Front-end code change data
┄┄┄┄┄┄┄┄┄┄

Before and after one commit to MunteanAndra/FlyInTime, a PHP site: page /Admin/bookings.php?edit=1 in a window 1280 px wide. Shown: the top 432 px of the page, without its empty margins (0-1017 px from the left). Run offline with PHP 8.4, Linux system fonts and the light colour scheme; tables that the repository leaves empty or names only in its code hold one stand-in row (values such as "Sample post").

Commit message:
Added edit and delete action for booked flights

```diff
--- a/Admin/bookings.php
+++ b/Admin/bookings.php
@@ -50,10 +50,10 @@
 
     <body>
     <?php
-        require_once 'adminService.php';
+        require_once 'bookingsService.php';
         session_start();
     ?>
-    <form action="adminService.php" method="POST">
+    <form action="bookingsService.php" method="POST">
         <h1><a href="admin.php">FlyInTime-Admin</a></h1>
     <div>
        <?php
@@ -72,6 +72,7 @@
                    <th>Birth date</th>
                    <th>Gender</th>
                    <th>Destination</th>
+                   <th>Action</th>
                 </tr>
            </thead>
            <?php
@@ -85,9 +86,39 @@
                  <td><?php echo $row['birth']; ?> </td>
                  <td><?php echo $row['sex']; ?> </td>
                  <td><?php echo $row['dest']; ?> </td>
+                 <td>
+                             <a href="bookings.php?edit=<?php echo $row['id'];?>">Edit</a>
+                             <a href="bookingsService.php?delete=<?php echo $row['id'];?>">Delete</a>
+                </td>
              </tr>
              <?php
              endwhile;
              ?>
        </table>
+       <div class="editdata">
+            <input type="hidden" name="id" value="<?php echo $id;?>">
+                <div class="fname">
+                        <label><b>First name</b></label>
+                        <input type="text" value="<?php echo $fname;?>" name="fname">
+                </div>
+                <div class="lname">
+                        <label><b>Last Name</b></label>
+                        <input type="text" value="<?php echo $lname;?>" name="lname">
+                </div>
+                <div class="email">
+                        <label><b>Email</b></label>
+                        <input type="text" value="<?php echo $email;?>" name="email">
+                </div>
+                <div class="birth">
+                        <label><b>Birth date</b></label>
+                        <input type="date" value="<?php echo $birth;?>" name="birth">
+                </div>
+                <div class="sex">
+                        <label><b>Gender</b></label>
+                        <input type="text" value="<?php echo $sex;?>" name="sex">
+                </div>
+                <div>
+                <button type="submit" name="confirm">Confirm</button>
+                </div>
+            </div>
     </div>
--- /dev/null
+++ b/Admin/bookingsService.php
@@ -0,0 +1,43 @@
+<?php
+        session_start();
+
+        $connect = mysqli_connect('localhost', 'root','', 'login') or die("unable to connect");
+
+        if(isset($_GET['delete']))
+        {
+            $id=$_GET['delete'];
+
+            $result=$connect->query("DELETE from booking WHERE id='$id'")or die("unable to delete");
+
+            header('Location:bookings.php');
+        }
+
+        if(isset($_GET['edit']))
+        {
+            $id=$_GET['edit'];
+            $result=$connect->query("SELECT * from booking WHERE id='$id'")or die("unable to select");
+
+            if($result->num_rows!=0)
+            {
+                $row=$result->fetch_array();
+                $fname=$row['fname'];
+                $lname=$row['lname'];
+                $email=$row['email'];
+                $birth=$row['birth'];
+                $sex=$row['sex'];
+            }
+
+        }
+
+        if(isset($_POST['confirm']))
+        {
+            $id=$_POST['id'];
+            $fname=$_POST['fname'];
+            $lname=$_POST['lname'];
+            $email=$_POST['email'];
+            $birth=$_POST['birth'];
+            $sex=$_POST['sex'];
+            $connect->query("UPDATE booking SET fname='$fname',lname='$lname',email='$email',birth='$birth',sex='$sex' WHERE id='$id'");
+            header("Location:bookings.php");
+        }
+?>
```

┄┄┄┄┄┄┄┄┄┄

• [TO DO] The full set of records must be output again exactly.

• [EXERCISE OUTPUT]
Before and after one commit to MunteanAndra/FlyInTime, a PHP site: page /Admin/bookings.php?edit=1 in a window 1280 px wide. Shown: the top 432 px of the page, without its empty margins (0-1017 px from the left). Run offline with PHP 8.4, Linux system fonts and the light colour scheme; tables that the repository leaves empty or names only in its code hold one stand-in row (values such as "Sample post").

Commit message:
Added edit and delete action for booked flights

```diff
--- a/Admin/bookings.php
+++ b/Admin/bookings.php
@@ -50,10 +50,10 @@
 
     <body>
     <?php
-        require_once 'adminService.php';
+        require_once 'bookingsService.php';
         session_start();
     ?>
-    <form action="adminService.php" method="POST">
+    <form action="bookingsService.php" method="POST">
         <h1><a href="admin.php">FlyInTime-Admin</a></h1>
     <div>
        <?php
@@ -72,6 +72,7 @@
                    <th>Birth date</th>
                    <th>Gender</th>
                    <th>Destination</th>
+                   <th>Action</th>
                 </tr>
            </thead>
            <?php
@@ -85,9 +86,39 @@
                  <td><?php echo $row['birth']; ?> </td>
                  <td><?php echo $row['sex']; ?> </td>
                  <td><?php echo $row['dest']; ?> </td>
+                 <td>
+                             <a href="bookings.php?edit=<?php echo $row['id'];?>">Edit</a>
+                             <a href="bookingsService.php?delete=<?php echo $row['id'];?>">Delete</a>
+                </td>
              </tr>
              <?php
              endwhile;
              ?>
        </table>
+       <div class="editdata">
+            <input type="hidden" name="id" value="<?php echo $id;?>">
+                <div class="fname">
+                        <label><b>First name</b></label>
+                        <input type="text" value="<?php echo $fname;?>" name="fname">
+                </div>
+                <div class="lname">
+                        <label><b>Last Name</b></label>
+                        <input type="text" value="<?php echo $lname;?>" name="lname">
+                </div>
+                <div class="email">
+                        <label><b>Email</b></label>
+                        <input type="text" value="<?php echo $email;?>" name="email">
+                </div>
+                <div class="birth">
+                        <label><b>Birth date</b></label>
+                        <input type="date" value="<?php echo $birth;?>" name="birth">
+                </div>
+                <div class="sex">
+                        <label><b>Gender</b></label>
+                        <input type="text" value="<?php echo $sex;?>" name="sex">
+                </div>
+                <div>
+                <button type="submit" name="confirm">Confirm</button>
+                </div>
+            </div>
     </div>
--- /dev/null
+++ b/Admin/bookingsService.php
@@ -0,0 +1,43 @@
+<?php
+        session_start();
+
+        $connect = mysqli_connect('localhost', 'root','', 'login') or die("unable to connect");
+
+        if(isset($_GET['delete']))
+        {
+            $id=$_GET['delete'];
+
+            $result=$connect->query("DELETE from booking WHERE id='$id'")or die("unable to delete");
+
+            header('Location:bookings.php');
+        }
+
+        if(isset($_GET['edit']))
+        {
+            $id=$_GET['edit'];
+            $result=$connect->query("SELECT * from booking WHERE id='$id'")or die("unable to select");
+
+            if($result->num_rows!=0)
+            {
+                $row=$result->fetch_array();
+                $fname=$row['fname'];
+                $lname=$row['lname'];
+                $email=$row['email'];
+                $birth=$row['birth'];
+                $sex=$row['sex'];
+            }
+
+        }
+
+        if(isset($_POST['confirm']))
+        {
+            $id=$_POST['id'];
+            $fname=$_POST['fname'];
+            $lname=$_POST['lname'];
+            $email=$_POST['email'];
+            $birth=$_POST['birth'];
+            $sex=$_POST['sex'];
+            $connect->query("UPDATE booking SET fname='$fname',lname='$lname',email='$email',birth='$birth',sex='$sex' WHERE id='$id'");
+            header("Location:bookings.php");
+        }
+?>
```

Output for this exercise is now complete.